Drug desensitization for non–IgE-mediated drug allergy has also been described for various drugs. Although treatment has been shown to be effective, the underlying mechanisms for its success remain unknown.
The methods of inducing tolerance are all similar but specifics vary. Assuming that there is a need for the drug that cannot be met in any other way and warrants the risks of desensitization, a schedule is prepared that is appropriate for the clinical circumstances. In some situations, rapid desensitization in a few hours may be required.

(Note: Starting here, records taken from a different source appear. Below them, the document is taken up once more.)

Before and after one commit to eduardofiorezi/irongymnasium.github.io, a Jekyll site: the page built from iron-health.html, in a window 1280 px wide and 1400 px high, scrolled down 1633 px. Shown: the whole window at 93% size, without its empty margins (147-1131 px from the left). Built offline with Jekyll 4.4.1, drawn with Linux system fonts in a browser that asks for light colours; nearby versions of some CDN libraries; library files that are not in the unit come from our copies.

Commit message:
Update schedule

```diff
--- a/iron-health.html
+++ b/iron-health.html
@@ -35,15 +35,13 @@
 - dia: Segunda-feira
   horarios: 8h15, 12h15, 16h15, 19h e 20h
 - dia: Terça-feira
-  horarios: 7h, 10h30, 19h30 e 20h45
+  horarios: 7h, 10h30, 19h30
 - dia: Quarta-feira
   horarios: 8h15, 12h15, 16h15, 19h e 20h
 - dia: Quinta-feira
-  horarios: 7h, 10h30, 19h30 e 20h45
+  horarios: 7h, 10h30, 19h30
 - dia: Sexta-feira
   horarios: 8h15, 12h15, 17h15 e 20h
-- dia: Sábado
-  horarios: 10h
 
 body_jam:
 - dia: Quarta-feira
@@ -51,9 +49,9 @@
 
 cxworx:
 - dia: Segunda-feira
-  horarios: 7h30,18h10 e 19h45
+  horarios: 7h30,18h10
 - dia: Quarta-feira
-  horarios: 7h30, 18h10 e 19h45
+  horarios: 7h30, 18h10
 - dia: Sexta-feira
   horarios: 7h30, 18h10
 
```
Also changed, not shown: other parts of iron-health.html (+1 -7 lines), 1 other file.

Desensitization over a period of days to weeks may be acceptable if the need is for prophylaxis or more chronic treatment. Desensitization via the oral route may be safer than by the parenteral route, but the process is dependent on adequate absorption and may be complicated by vomiting. A beginning dose can be selected as a fraction, possibly 0.1-1%, of the subject ’s known tolerance of the agent or by arbitrarily starting with 1 per 100 to 1 per 1 000 or even less of a therapeutic concentration. Subsequent doses are then increased by approximate doubling. After the therapeutic concentration (dose) is reached, the patient should continue to receive the agent.
Induction of tolerance to the offending drug is temporary – patients should still be regarded “allergic” to that particular drug. Should the patient require the medication 3-7 days after cessation the desensitization process should be reinstituted..
Regimes have been described for many drugs including penicillins, cephalosporins, cotrimoxazole, allopurinol and the chemotherapeutic agents. Following is a list of drugs for which desensitization protocols have been described in the literature: